Twenty-seven percent of readers polled on thegillnetter.com said they participated in the school-wide summer reading, while seventy-three percent of voters said they did not participate, or they read for Honors or AP classes only.

“It seems that the freshmen come in with the understanding that they had to read, but I don’t see that same attitude with the sophomores, juniors, and seniors,” said math teacher Gus Martinson.  “When my class came in, no one had read. So, I took some of the questions and reflected on them as they pertained to the individual students and their thoughts.”
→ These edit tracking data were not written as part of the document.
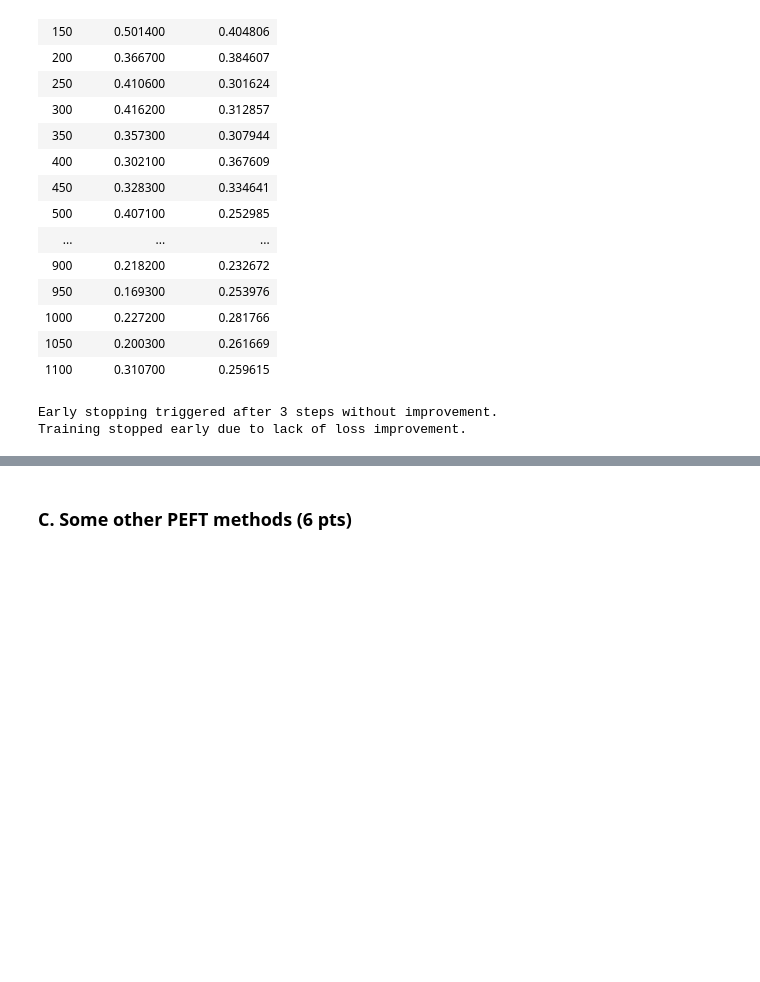
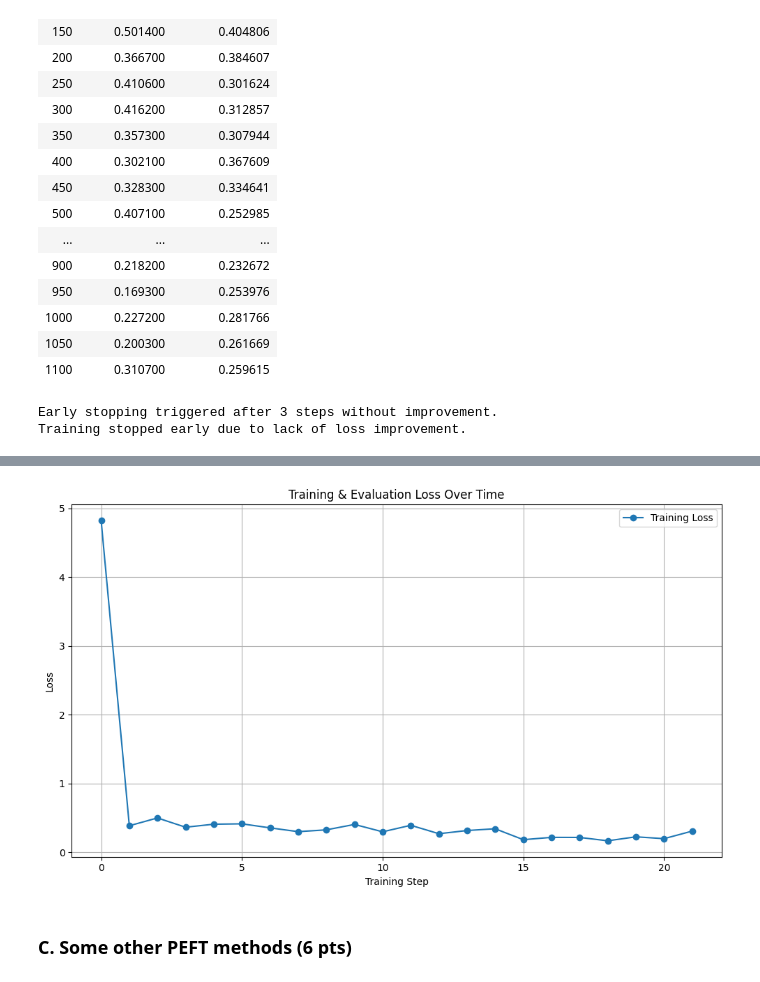
Before and after one commit to ArianFiroozi/LLM-Course-Projects, a Jupyter notebook: LLM_CA1.ipynb, the cells around one changed output, grey strips where cells are left out. Cells and saved outputs as stored; diff of their text form; code cells hidden in the pictures; blank space fills up the shorter version.

```diff
--- a/LLM_CA1.ipynb
+++ b/LLM_CA1.ipynb
@@ -943,3 +963,22 @@ model.save_pretrained("lora-emotion")
+# %%
+import matplotlib.pyplot as plt
+
+# Extract training and evaluation losses
+train_losses = [log["loss"] for log in logs if "loss" in log]
+steps = list(range(len(train_losses)))
+
+# Plot
+plt.figure(figsize=(10, 6))
+plt.plot(steps, train_losses, label="Training Loss", marker='o')
+plt.xlabel("Training Step")
+plt.ylabel("Loss")
+plt.title("Training & Evaluation Loss Over Time")
+plt.legend()
+plt.grid(True)
+plt.tight_layout()
+plt.show()
+# %% [output]
+[figure, added]
 # %% [markdown]
 ### C. Some other PEFT methods (6 pts)
 # %% [markdown]
```
Also changed, not shown: parts of 14 cells of this notebook.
Morning classes were shortened on Wednesday to accommodate for the summer reading event held between D block and first lunch. Students were sent to their homerooms to discuss and reflect on their assigned themes of their books with peers.

“If I didn’t want to go to summer reading, I shouldn’t have to go because it’s disrupting my education by cutting most of my classes short,” said junior Shayla Wilson.

“The most important thing about summer reading is that students are able to have a discussion about a topic with their peers and teachers,” said GHS library teacher Samantha Whitney.“It’s good to take time during the school day because there is a lot to learn through this process.”

The fact that the reading discussions were not held in English classes was also a debated aspect of the event.

“It would probably be more conducive to have these discussions in English class,” said Martinson. “I think that prior to holding these meetings in our own homerooms, we should give a survey to identify a week before,”

In an email to staff, Martinson also surveyed teachers to see how many of their homeroom students did the reading. He hopes to see students surveyed before next year’s summer reading event.

“I took a survey of the staff to find out how many students participated in the summer reading, and I will send the results to Mr. Cook,” said Martinson. “It looks like there was a good percentage of freshmen who did the summer reading. Before we spend time on activities for which not all students will participate, we should at least survey to have a better idea for the experiences.”